Exercise input Start Marker

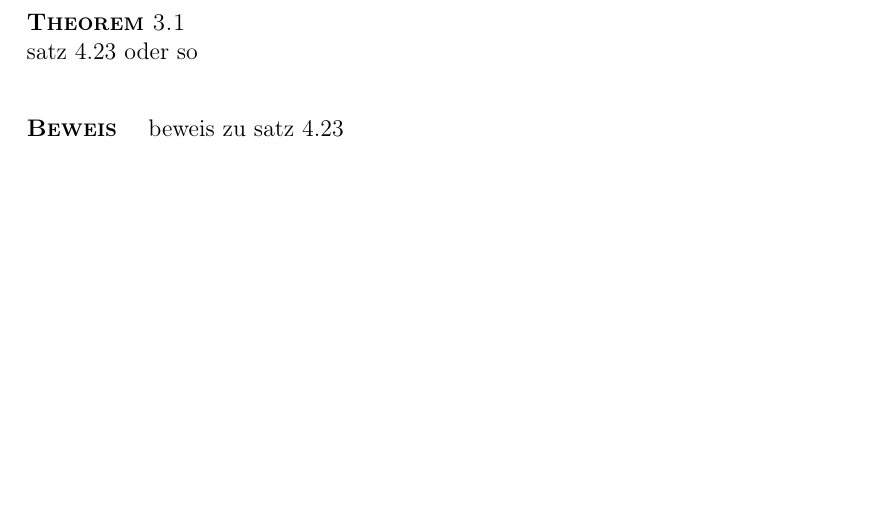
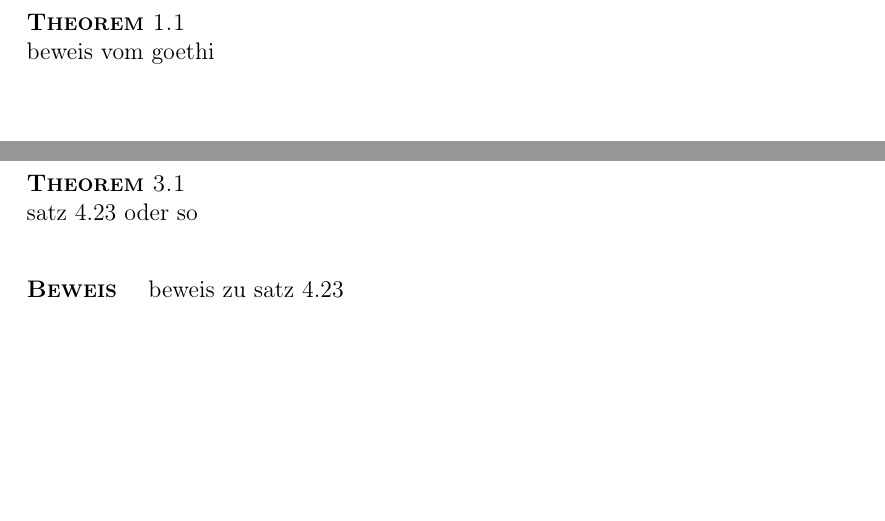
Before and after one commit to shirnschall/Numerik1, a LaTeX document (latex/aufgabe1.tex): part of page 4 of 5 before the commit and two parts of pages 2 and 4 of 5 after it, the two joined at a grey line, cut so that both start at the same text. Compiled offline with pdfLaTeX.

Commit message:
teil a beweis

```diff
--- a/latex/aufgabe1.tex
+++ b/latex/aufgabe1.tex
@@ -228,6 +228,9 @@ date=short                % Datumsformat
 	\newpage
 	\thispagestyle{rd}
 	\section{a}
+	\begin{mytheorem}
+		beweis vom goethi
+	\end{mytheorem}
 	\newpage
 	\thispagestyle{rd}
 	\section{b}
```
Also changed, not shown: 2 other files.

Exercise input End Marker
Exercise input Start Marker

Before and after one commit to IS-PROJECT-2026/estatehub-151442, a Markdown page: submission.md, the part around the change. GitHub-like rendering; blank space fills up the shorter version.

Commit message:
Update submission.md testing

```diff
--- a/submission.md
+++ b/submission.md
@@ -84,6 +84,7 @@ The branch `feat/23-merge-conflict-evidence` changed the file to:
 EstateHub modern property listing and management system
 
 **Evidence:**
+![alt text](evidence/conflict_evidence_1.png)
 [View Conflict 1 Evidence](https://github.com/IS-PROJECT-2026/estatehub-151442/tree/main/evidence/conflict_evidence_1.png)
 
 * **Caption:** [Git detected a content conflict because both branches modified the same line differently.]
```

Exercise input End Marker

Work to be completed:
Your response should be each line that includes the word "after", copied from the records.

Problem solution:
Before and after one commit to shirnschall/Numerik1, a LaTeX document (latex/aufgabe1.tex): part of page 4 of 5 before the commit and two parts of pages 2 and 4 of 5 after it, the two joined at a grey line, cut so that both start at the same text. Compiled offline with pdfLaTeX.
Before and after one commit to IS-PROJECT-2026/estatehub-151442, a Markdown page: submission.md, the part around the change. GitHub-like rendering; blank space fills up the shorter version.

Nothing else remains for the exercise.